## Task directions
An exact, complete copy of the data that follows is needed.
= Beginning of Section =
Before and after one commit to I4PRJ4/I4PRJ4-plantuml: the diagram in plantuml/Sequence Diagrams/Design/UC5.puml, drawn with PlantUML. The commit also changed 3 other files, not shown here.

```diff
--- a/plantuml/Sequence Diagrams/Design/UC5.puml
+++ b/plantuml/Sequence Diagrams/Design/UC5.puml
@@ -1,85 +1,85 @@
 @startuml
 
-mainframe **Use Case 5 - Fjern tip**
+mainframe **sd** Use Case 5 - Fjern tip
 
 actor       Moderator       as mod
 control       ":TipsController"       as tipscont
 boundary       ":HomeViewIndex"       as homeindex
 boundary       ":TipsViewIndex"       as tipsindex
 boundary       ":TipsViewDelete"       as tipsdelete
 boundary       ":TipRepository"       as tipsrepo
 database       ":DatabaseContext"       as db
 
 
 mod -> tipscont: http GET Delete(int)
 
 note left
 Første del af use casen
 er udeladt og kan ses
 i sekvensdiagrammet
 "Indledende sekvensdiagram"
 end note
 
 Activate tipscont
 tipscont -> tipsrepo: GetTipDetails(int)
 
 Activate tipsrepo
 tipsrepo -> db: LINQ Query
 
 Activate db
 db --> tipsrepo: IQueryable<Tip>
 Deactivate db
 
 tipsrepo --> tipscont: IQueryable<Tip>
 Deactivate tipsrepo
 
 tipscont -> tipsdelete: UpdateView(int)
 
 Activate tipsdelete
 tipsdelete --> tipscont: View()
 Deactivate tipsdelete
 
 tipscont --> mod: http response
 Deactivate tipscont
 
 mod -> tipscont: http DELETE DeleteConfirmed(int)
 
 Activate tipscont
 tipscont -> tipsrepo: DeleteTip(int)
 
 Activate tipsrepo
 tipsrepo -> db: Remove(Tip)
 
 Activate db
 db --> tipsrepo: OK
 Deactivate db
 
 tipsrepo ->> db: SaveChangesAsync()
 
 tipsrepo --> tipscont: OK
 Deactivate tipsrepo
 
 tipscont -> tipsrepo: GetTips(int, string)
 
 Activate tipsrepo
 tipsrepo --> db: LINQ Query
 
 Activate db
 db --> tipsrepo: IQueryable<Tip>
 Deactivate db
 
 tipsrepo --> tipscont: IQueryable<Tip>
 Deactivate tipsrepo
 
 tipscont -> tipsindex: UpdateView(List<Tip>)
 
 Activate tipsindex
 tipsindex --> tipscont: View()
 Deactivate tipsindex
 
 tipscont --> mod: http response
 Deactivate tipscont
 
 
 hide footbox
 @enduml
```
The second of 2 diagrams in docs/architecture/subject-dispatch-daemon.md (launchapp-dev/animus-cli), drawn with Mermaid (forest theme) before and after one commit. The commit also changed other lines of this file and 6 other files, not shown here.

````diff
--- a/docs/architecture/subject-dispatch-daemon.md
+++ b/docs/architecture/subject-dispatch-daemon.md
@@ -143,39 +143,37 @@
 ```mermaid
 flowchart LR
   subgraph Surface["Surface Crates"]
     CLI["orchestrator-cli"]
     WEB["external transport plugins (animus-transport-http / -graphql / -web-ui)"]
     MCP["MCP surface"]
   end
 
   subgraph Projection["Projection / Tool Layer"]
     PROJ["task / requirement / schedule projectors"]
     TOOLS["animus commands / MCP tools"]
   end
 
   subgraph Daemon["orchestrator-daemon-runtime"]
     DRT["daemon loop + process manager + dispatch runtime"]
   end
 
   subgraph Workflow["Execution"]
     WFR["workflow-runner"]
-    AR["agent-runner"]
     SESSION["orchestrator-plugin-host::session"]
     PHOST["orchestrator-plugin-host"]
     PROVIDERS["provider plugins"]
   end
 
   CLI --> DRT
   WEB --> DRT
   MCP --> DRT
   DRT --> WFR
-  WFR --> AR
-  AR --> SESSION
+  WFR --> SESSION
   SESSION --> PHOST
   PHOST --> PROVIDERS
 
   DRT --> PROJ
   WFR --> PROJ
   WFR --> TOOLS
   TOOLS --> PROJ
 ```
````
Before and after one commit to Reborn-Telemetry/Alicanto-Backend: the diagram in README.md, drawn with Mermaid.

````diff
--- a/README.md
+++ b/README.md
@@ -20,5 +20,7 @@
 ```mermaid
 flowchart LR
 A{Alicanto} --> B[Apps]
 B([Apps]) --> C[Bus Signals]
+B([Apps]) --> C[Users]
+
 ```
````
= End of Section =
## Result of this exercise
Before and after one commit to I4PRJ4/I4PRJ4-plantuml: the diagram in plantuml/Sequence Diagrams/Design/UC5.puml, drawn with PlantUML. The commit also changed 3 other files, not shown here.

```diff
--- a/plantuml/Sequence Diagrams/Design/UC5.puml
+++ b/plantuml/Sequence Diagrams/Design/UC5.puml
@@ -1,85 +1,85 @@
 @startuml
 
-mainframe **Use Case 5 - Fjern tip**
+mainframe **sd** Use Case 5 - Fjern tip
 
 actor       Moderator       as mod
 control       ":TipsController"       as tipscont
 boundary       ":HomeViewIndex"       as homeindex
 boundary       ":TipsViewIndex"       as tipsindex
 boundary       ":TipsViewDelete"       as tipsdelete
 boundary       ":TipRepository"       as tipsrepo
 database       ":DatabaseContext"       as db
 
 
 mod -> tipscont: http GET Delete(int)
 
 note left
 Første del af use casen
 er udeladt og kan ses
 i sekvensdiagrammet
 "Indledende sekvensdiagram"
 end note
 
 Activate tipscont
 tipscont -> tipsrepo: GetTipDetails(int)
 
 Activate tipsrepo
 tipsrepo -> db: LINQ Query
 
 Activate db
 db --> tipsrepo: IQueryable<Tip>
 Deactivate db
 
 tipsrepo --> tipscont: IQueryable<Tip>
 Deactivate tipsrepo
 
 tipscont -> tipsdelete: UpdateView(int)
 
 Activate tipsdelete
 tipsdelete --> tipscont: View()
 Deactivate tipsdelete
 
 tipscont --> mod: http response
 Deactivate tipscont
 
 mod -> tipscont: http DELETE DeleteConfirmed(int)
 
 Activate tipscont
 tipscont -> tipsrepo: DeleteTip(int)
 
 Activate tipsrepo
 tipsrepo -> db: Remove(Tip)
 
 Activate db
 db --> tipsrepo: OK
 Deactivate db
 
 tipsrepo ->> db: SaveChangesAsync()
 
 tipsrepo --> tipscont: OK
 Deactivate tipsrepo
 
 tipscont -> tipsrepo: GetTips(int, string)
 
 Activate tipsrepo
 tipsrepo --> db: LINQ Query
 
 Activate db
 db --> tipsrepo: IQueryable<Tip>
 Deactivate db
 
 tipsrepo --> tipscont: IQueryable<Tip>
 Deactivate tipsrepo
 
 tipscont -> tipsindex: UpdateView(List<Tip>)
 
 Activate tipsindex
 tipsindex --> tipscont: View()
 Deactivate tipsindex
 
 tipscont --> mod: http response
 Deactivate tipscont
 
 
 hide footbox
 @enduml
```
The second of 2 diagrams in docs/architecture/subject-dispatch-daemon.md (launchapp-dev/animus-cli), drawn with Mermaid (forest theme) before and after one commit. The commit also changed other lines of this file and 6 other files, not shown here.

````diff
--- a/docs/architecture/subject-dispatch-daemon.md
+++ b/docs/architecture/subject-dispatch-daemon.md
@@ -143,39 +143,37 @@
 ```mermaid
 flowchart LR
   subgraph Surface["Surface Crates"]
     CLI["orchestrator-cli"]
     WEB["external transport plugins (animus-transport-http / -graphql / -web-ui)"]
     MCP["MCP surface"]
   end
 
   subgraph Projection["Projection / Tool Layer"]
     PROJ["task / requirement / schedule projectors"]
     TOOLS["animus commands / MCP tools"]
   end
 
   subgraph Daemon["orchestrator-daemon-runtime"]
     DRT["daemon loop + process manager + dispatch runtime"]
   end
 
   subgraph Workflow["Execution"]
     WFR["workflow-runner"]
-    AR["agent-runner"]
     SESSION["orchestrator-plugin-host::session"]
     PHOST["orchestrator-plugin-host"]
     PROVIDERS["provider plugins"]
   end
 
   CLI --> DRT
   WEB --> DRT
   MCP --> DRT
   DRT --> WFR
-  WFR --> AR
-  AR --> SESSION
+  WFR --> SESSION
   SESSION --> PHOST
   PHOST --> PROVIDERS
 
   DRT --> PROJ
   WFR --> PROJ
   WFR --> TOOLS
   TOOLS --> PROJ
 ```
````
Before and after one commit to Reborn-Telemetry/Alicanto-Backend: the diagram in README.md, drawn with Mermaid.

````diff
--- a/README.md
+++ b/README.md
@@ -20,5 +20,7 @@
 ```mermaid
 flowchart LR
 A{Alicanto} --> B[Apps]
 B([Apps]) --> C[Bus Signals]
+B([Apps]) --> C[Users]
+
 ```
````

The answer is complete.